### Task to complete
Reproduce the data below in full. Nothing should differ from the original.

___ Dataset records ___

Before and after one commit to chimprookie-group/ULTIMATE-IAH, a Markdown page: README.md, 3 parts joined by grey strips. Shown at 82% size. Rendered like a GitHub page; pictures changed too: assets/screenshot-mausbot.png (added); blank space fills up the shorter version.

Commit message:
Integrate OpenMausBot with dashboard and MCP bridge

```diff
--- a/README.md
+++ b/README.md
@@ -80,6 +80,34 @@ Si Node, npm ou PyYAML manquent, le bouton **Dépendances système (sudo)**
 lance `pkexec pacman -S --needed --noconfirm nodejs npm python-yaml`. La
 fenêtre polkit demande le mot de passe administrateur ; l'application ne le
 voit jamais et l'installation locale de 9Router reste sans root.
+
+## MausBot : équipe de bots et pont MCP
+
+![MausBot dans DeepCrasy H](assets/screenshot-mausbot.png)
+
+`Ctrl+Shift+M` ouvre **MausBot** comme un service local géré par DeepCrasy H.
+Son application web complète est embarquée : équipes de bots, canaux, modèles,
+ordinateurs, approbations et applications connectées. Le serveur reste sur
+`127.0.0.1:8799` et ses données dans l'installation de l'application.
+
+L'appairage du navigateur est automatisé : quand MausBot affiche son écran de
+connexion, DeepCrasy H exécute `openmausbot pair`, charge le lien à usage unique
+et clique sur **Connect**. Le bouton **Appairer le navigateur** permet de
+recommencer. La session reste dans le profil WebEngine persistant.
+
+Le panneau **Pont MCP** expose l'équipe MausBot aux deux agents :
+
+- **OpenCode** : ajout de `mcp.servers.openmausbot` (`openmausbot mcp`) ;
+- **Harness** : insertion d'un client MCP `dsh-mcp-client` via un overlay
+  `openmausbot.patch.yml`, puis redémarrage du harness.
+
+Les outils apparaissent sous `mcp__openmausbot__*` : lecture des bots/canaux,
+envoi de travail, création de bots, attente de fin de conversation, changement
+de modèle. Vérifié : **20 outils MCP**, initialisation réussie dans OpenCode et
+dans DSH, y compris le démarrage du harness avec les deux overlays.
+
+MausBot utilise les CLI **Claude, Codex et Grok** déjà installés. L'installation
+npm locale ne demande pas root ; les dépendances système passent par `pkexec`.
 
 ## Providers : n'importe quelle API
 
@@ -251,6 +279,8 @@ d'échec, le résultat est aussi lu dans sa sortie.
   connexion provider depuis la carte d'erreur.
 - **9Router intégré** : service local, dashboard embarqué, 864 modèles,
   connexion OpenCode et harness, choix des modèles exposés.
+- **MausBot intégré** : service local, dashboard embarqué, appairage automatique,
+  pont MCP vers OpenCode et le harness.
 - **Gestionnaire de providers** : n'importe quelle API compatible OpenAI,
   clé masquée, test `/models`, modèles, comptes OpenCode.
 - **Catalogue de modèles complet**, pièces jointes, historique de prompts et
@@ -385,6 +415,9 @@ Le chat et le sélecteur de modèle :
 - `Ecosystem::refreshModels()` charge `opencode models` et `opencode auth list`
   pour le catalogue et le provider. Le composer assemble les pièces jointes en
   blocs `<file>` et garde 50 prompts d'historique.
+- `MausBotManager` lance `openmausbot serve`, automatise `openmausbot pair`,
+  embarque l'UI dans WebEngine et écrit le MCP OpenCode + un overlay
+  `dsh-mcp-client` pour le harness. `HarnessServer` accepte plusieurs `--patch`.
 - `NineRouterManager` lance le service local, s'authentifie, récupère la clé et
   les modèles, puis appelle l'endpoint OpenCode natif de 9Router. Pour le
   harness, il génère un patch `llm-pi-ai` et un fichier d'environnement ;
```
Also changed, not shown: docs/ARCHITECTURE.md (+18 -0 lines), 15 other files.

___

### Written answer
Before and after one commit to chimprookie-group/ULTIMATE-IAH, a Markdown page: README.md, 3 parts joined by grey strips. Shown at 82% size. Rendered like a GitHub page; pictures changed too: assets/screenshot-mausbot.png (added); blank space fills up the shorter version.

Commit message:
Integrate OpenMausBot with dashboard and MCP bridge

```diff
--- a/README.md
+++ b/README.md
@@ -80,6 +80,34 @@ Si Node, npm ou PyYAML manquent, le bouton **Dépendances système (sudo)**
 lance `pkexec pacman -S --needed --noconfirm nodejs npm python-yaml`. La
 fenêtre polkit demande le mot de passe administrateur ; l'application ne le
 voit jamais et l'installation locale de 9Router reste sans root.
+
+## MausBot : équipe de bots et pont MCP
+
+![MausBot dans DeepCrasy H](assets/screenshot-mausbot.png)
+
+`Ctrl+Shift+M` ouvre **MausBot** comme un service local géré par DeepCrasy H.
+Son application web complète est embarquée : équipes de bots, canaux, modèles,
+ordinateurs, approbations et applications connectées. Le serveur reste sur
+`127.0.0.1:8799` et ses données dans l'installation de l'application.
+
+L'appairage du navigateur est automatisé : quand MausBot affiche son écran de
+connexion, DeepCrasy H exécute `openmausbot pair`, charge le lien à usage unique
+et clique sur **Connect**. Le bouton **Appairer le navigateur** permet de
+recommencer. La session reste dans le profil WebEngine persistant.
+
+Le panneau **Pont MCP** expose l'équipe MausBot aux deux agents :
+
+- **OpenCode** : ajout de `mcp.servers.openmausbot` (`openmausbot mcp`) ;
+- **Harness** : insertion d'un client MCP `dsh-mcp-client` via un overlay
+  `openmausbot.patch.yml`, puis redémarrage du harness.
+
+Les outils apparaissent sous `mcp__openmausbot__*` : lecture des bots/canaux,
+envoi de travail, création de bots, attente de fin de conversation, changement
+de modèle. Vérifié : **20 outils MCP**, initialisation réussie dans OpenCode et
+dans DSH, y compris le démarrage du harness avec les deux overlays.
+
+MausBot utilise les CLI **Claude, Codex et Grok** déjà installés. L'installation
+npm locale ne demande pas root ; les dépendances système passent par `pkexec`.
 
 ## Providers : n'importe quelle API
 
@@ -251,6 +279,8 @@ d'échec, le résultat est aussi lu dans sa sortie.
   connexion provider depuis la carte d'erreur.
 - **9Router intégré** : service local, dashboard embarqué, 864 modèles,
   connexion OpenCode et harness, choix des modèles exposés.
+- **MausBot intégré** : service local, dashboard embarqué, appairage automatique,
+  pont MCP vers OpenCode et le harness.
 - **Gestionnaire de providers** : n'importe quelle API compatible OpenAI,
   clé masquée, test `/models`, modèles, comptes OpenCode.
 - **Catalogue de modèles complet**, pièces jointes, historique de prompts et
@@ -385,6 +415,9 @@ Le chat et le sélecteur de modèle :
 - `Ecosystem::refreshModels()` charge `opencode models` et `opencode auth list`
   pour le catalogue et le provider. Le composer assemble les pièces jointes en
   blocs `<file>` et garde 50 prompts d'historique.
+- `MausBotManager` lance `openmausbot serve`, automatise `openmausbot pair`,
+  embarque l'UI dans WebEngine et écrit le MCP OpenCode + un overlay
+  `dsh-mcp-client` pour le harness. `HarnessServer` accepte plusieurs `--patch`.
 - `NineRouterManager` lance le service local, s'authentifie, récupère la clé et
   les modèles, puis appelle l'endpoint OpenCode natif de 9Router. Pour le
   harness, il génère un patch `llm-pi-ai` et un fichier d'environnement ;
```
Also changed, not shown: docs/ARCHITECTURE.md (+18 -0 lines), 15 other files.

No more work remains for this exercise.